Even though our temperature is up and down through the winter, here in Nova Scotia we need to be worried about ticks every month of the year.

Ticks in Nova Scotia can be found in any season; Spring, Summer, Fall and Winter.

Knowing that dogs spend time in the same area that their humans spend time, and that Lyme disease is increasing every year, we want to remind everyone that we can do testing for this condition at any time in our hospital with a simple blood test called a 4Dx SNAP Test.

The 4Dx tests for 4 different illnesses; Heartworm, Lyme disease, Ehrlichia and Anaplasma.


Heartworm disease has been found in dogs in all 50 of the United States. While heartworm is both treatable and preventable, it is a serious and deadly disease that may show no clinical signs in its early stage. Screen annually to find even low worm-burden patients sooner and more often, and begin treatment when you can do the most good.

Lyme disease

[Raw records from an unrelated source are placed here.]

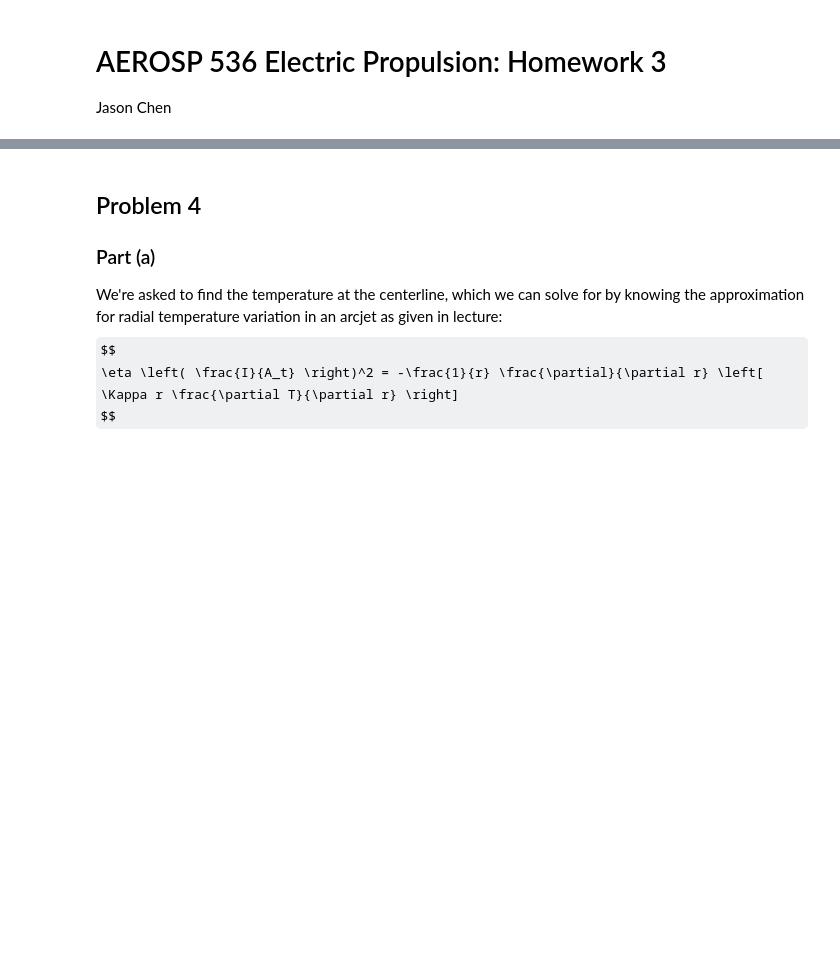
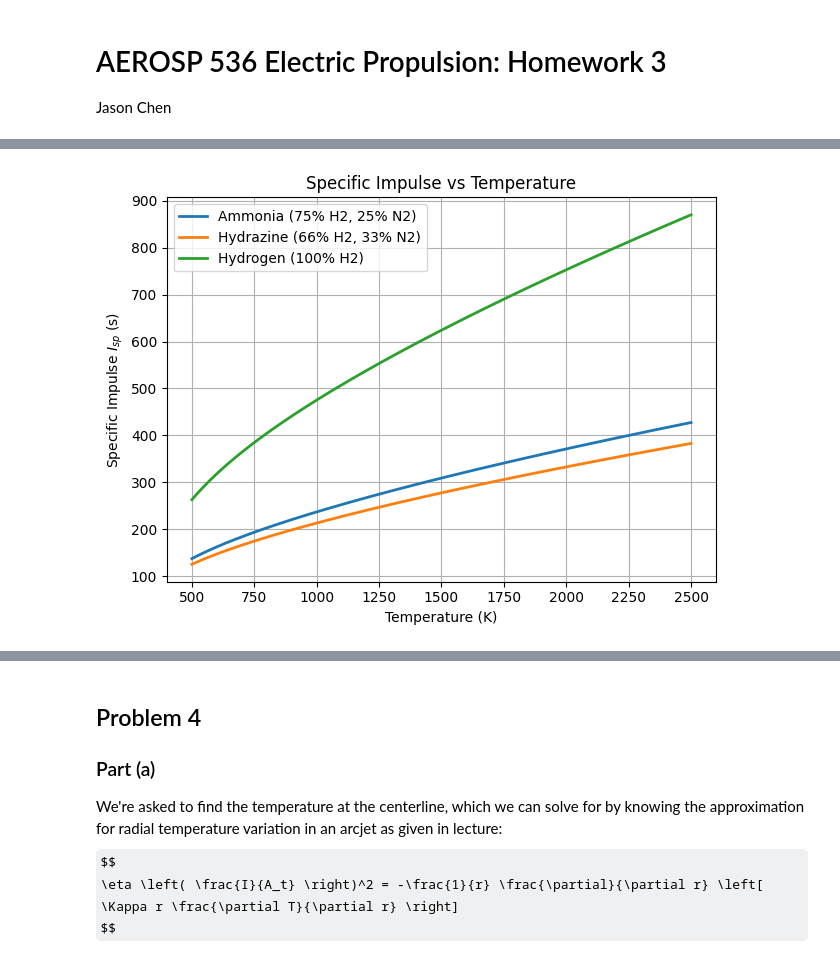
Before and after one commit to JayChen35/sugs, a Jupyter notebook: 536_electric_prop/hw_3.ipynb, the cells around one changed output, grey strips where cells are left out. Cells and saved outputs as stored; diff of their text form; code cells hidden in the pictures; some formulas as TeX source; blank space fills up the shorter version.

```diff
--- a/536_electric_prop/hw_3.ipynb
+++ b/536_electric_prop/hw_3.ipynb
@@ -10,0 +29,43 @@ Q_ = ureg.Quantity
+# %%
+coefficients = {
+    "N2": {"A": 19.5,  "B": 19.8, "C": -8.6, "D": 1.4, "E": 0.5},
+    "H2": {"A": 18.56, "B": 12.3, "C": -2.6, "D": 0.3, "E": 2.0},
+}
+M_h2, M_n2 = 2.016 * 1e-3, 28.0134 * 1e-3  # kg/mol
+
+def h_species(T, A, B, C, D, E, M):
+    theta = T / 1000.0
+    term = A*theta + (B/2.0)*theta**2 + (C/3.0)*theta**3 + (D/4.0)*theta**4 - E*(1000.0/T)
+    return term * 1e3 / M
+
+def mass_fractions_from_mole(x_H2, x_N2):
+    M_total = x_H2 * M_h2 + x_N2 * M_n2
+    y_H2 = x_H2 * M_h2 / M_total
+    y_N2 = x_N2 * M_n2 / M_total
+    return y_H2, y_N2
+
+def get_isp(T, x_H2, x_N2):
+    h_H2 = h_species(T, **coefficients["H2"], M=M_h2)
+    h_N2 = h_species(T, **coefficients["N2"], M=M_n2)
+    # Convert to mass fractions for the frozen mixture
+    y_H2, y_N2 = mass_fractions_from_mole(x_H2, x_N2)
+    return (1/9.81) * np.sqrt(2.0 * (y_H2 * h_H2 + y_N2 * h_N2))
+
+t_range = np.linspace(500, 2500, 1000)
+ammonia_isp = get_isp(t_range, 0.75, 0.25)
+hydrazine_isp = get_isp(t_range, 0.66, 0.33)
+hydrogen_isp = get_isp(t_range, 1.00, 0.00)
+
+plt.figure()
+plt.plot(t_range, ammonia_isp, label='Ammonia (75% H2, 25% N2)', lw=2)
+plt.plot(t_range, hydrazine_isp, label='Hydrazine (66% H2, 33% N2)', lw=2)
+plt.plot(t_range, hydrogen_isp, label='Hydrogen (100% H2)', lw=2)
+plt.xlabel('Temperature (K)')
+plt.ylabel('Specific Impulse $I_{sp}$ (s)')
+plt.title('Specific Impulse vs Temperature')
+plt.grid(True)
+plt.legend()
+plt.tight_layout()
+plt.show()
+# %% [output]
+[figure, added]
```
Also changed, not shown: parts of 12 cells of this notebook.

The SNAP 4Dx Test identifies antibodies that are produced only as a result of a Borrelia burgdorferi infection (transmitted through ticks). The most common symptoms of Lyme disease include fever, lethargy, swollen or painful joints, and enlarged lymph nodes. A less common but very severe complication of Lyme disease is kidney damage, known as Lyme nephritis. The kidney failure is acute and progressive and sometimes fatal.


Ehrlichia are a type of bacteria that infect and live within the white blood cells of their hosts. Different types of Ehrlichia live in different types of white blood cells. Hosts can be human, pet, or wild animals. Ehrlichia are spread from host to host by tick bites and their intracellular location makes them difficult to remove as most antibiotics do not penetrate to the inside of cells.


Anaplasmosis is a disease of dogs and rarely of cats caused by Anaplasma phagocytophilum. The disease is transmitted to dogs and cats by a tick bite. As with some other tick-borne diseases, a tick must remain attached to the pet for more than 24 hours for the infection to be transferred. Anaplasmosis organisms enter the bloodstream and live in the animal’s white blood cells, which normally aid in fighting infections. This invasion of circulating white blood cells creates inflammation throughout the body. Signs can include poor appetite and fever. Joints are commonly affected, making the pet seem stiff or painful or appear to have trouble walking. Sometimes pets may have signs associated with bleeding as well. A bloody nose, dark bloody stool, or bruising may be seen. Not all pets will have symptoms, though. Some pets will only appear sick for a short time, then start to improve. We don’t fully understand why this happens, but it may be associated with a pet’s ability to fight off the infection. 

We recommend testing your pet annually to help prevent the spread of heartworm disease, ehrlichiosis, Lyme disease, and anaplasmosis while increasing awareness of these vector-transmitted infections.

Detecting these tick-borne illnesses early means we can treat them early, and with much better success.

We have included links below, which go into further detail about all of these illnesses. If you would like further information, or would like to book an appointment to have your pet tested, please speak with your veterinarian or call us at (902) 465-1213.